#### Dataset entries

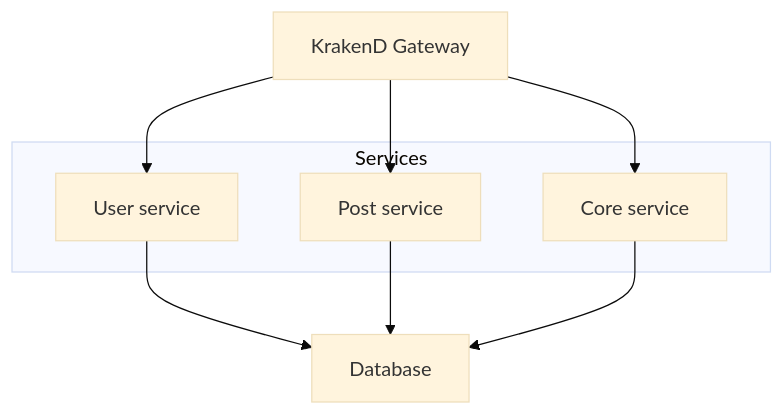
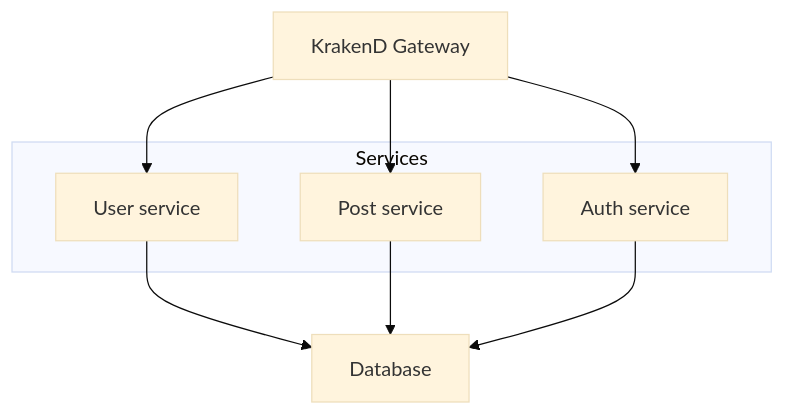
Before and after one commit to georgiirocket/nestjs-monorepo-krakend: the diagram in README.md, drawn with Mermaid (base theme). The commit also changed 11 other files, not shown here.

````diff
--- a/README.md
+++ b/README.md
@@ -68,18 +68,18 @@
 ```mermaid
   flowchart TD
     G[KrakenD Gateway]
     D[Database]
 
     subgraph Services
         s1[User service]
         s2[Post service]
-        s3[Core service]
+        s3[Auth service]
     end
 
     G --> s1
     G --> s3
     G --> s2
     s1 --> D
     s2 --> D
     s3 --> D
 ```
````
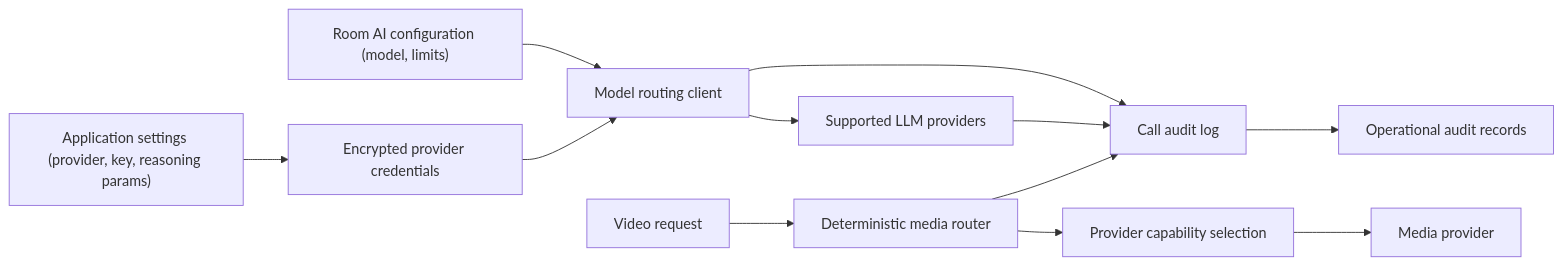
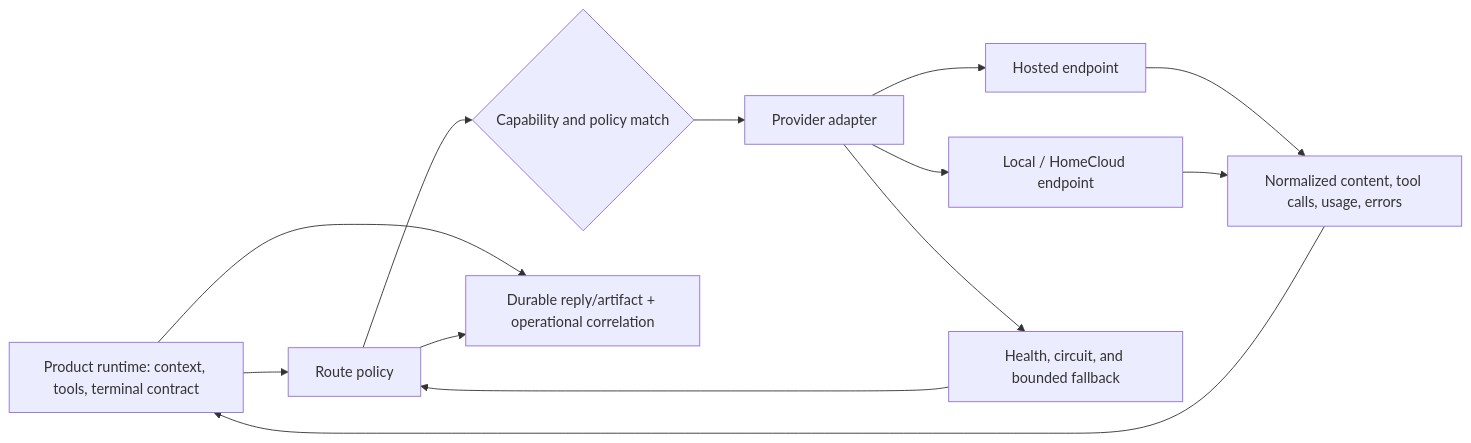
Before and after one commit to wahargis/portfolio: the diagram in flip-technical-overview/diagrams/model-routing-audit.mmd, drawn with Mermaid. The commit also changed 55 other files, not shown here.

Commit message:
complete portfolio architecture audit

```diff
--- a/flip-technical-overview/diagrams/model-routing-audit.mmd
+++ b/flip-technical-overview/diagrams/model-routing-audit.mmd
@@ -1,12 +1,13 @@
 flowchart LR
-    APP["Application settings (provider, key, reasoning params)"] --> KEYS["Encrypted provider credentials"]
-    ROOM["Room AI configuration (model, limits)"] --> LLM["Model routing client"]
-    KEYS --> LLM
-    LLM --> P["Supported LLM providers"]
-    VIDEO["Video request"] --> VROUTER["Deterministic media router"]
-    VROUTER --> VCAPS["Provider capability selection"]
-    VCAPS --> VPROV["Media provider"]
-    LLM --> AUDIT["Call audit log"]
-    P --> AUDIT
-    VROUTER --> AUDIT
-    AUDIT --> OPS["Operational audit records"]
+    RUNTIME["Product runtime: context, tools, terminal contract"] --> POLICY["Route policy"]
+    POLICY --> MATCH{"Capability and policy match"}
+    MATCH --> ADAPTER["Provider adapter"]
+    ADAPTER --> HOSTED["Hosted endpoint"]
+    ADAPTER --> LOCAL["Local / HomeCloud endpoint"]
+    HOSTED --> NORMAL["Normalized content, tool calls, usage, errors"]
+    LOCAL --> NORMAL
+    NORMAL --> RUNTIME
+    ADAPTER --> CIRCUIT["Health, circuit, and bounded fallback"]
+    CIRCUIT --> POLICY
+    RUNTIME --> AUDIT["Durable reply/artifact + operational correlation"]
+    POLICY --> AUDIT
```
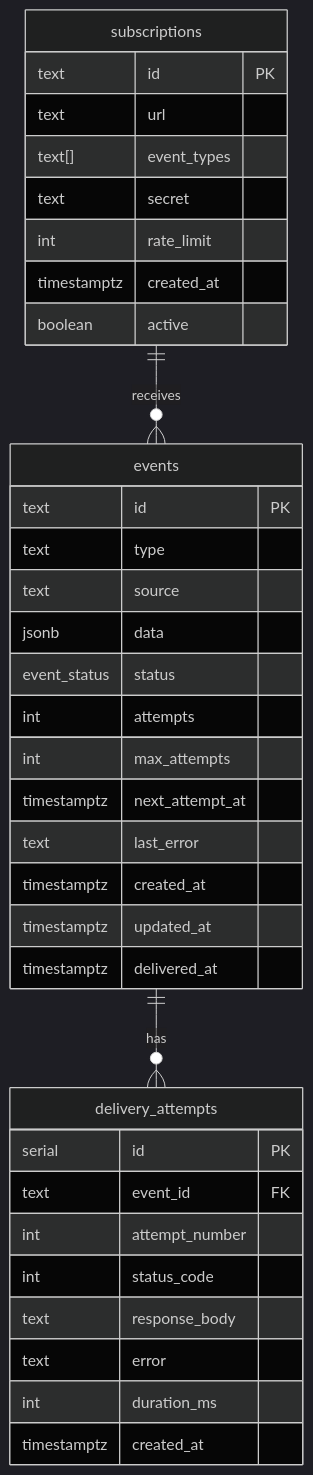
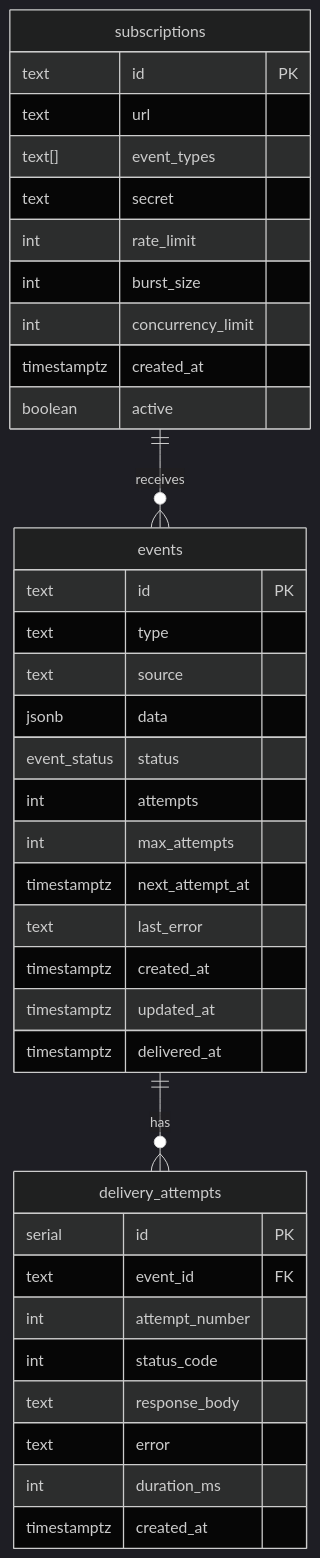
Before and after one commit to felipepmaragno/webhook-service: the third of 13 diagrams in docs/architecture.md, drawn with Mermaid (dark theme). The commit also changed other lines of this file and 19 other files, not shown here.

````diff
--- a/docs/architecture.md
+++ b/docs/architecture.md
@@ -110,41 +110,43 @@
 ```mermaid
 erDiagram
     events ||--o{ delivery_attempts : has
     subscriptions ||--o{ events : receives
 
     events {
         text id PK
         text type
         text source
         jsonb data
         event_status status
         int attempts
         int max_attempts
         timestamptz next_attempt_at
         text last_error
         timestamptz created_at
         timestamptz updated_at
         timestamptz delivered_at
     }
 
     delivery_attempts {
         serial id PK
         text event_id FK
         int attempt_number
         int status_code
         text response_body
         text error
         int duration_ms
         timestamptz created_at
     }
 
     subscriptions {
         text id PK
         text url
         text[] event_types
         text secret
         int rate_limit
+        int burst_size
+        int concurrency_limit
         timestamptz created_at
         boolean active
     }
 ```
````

#### What needs to be done
The entries should be printed again exactly as written, leaving all pictures out.

#### Written reply
Before and after one commit to georgiirocket/nestjs-monorepo-krakend: the diagram in README.md, drawn with Mermaid (base theme). The commit also changed 11 other files, not shown here.

````diff
--- a/README.md
+++ b/README.md
@@ -68,18 +68,18 @@
 ```mermaid
   flowchart TD
     G[KrakenD Gateway]
     D[Database]
 
     subgraph Services
         s1[User service]
         s2[Post service]
-        s3[Core service]
+        s3[Auth service]
     end
 
     G --> s1
     G --> s3
     G --> s2
     s1 --> D
     s2 --> D
     s3 --> D
 ```
````
Before and after one commit to wahargis/portfolio: the diagram in flip-technical-overview/diagrams/model-routing-audit.mmd, drawn with Mermaid. The commit also changed 55 other files, not shown here.

Commit message:
complete portfolio architecture audit

```diff
--- a/flip-technical-overview/diagrams/model-routing-audit.mmd
+++ b/flip-technical-overview/diagrams/model-routing-audit.mmd
@@ -1,12 +1,13 @@
 flowchart LR
-    APP["Application settings (provider, key, reasoning params)"] --> KEYS["Encrypted provider credentials"]
-    ROOM["Room AI configuration (model, limits)"] --> LLM["Model routing client"]
-    KEYS --> LLM
-    LLM --> P["Supported LLM providers"]
-    VIDEO["Video request"] --> VROUTER["Deterministic media router"]
-    VROUTER --> VCAPS["Provider capability selection"]
-    VCAPS --> VPROV["Media provider"]
-    LLM --> AUDIT["Call audit log"]
-    P --> AUDIT
-    VROUTER --> AUDIT
-    AUDIT --> OPS["Operational audit records"]
+    RUNTIME["Product runtime: context, tools, terminal contract"] --> POLICY["Route policy"]
+    POLICY --> MATCH{"Capability and policy match"}
+    MATCH --> ADAPTER["Provider adapter"]
+    ADAPTER --> HOSTED["Hosted endpoint"]
+    ADAPTER --> LOCAL["Local / HomeCloud endpoint"]
+    HOSTED --> NORMAL["Normalized content, tool calls, usage, errors"]
+    LOCAL --> NORMAL
+    NORMAL --> RUNTIME
+    ADAPTER --> CIRCUIT["Health, circuit, and bounded fallback"]
+    CIRCUIT --> POLICY
+    RUNTIME --> AUDIT["Durable reply/artifact + operational correlation"]
+    POLICY --> AUDIT
```
Before and after one commit to felipepmaragno/webhook-service: the third of 13 diagrams in docs/architecture.md, drawn with Mermaid (dark theme). The commit also changed other lines of this file and 19 other files, not shown here.

````diff
--- a/docs/architecture.md
+++ b/docs/architecture.md
@@ -110,41 +110,43 @@
 ```mermaid
 erDiagram
     events ||--o{ delivery_attempts : has
     subscriptions ||--o{ events : receives
 
     events {
         text id PK
         text type
         text source
         jsonb data
         event_status status
         int attempts
         int max_attempts
         timestamptz next_attempt_at
         text last_error
         timestamptz created_at
         timestamptz updated_at
         timestamptz delivered_at
     }
 
     delivery_attempts {
         serial id PK
         text event_id FK
         int attempt_number
         int status_code
         text response_body
         text error
         int duration_ms
         timestamptz created_at
     }
 
     subscriptions {
         text id PK
         text url
         text[] event_types
         text secret
         int rate_limit
+        int burst_size
+        int concurrency_limit
         timestamptz created_at
         boolean active
     }
 ```
````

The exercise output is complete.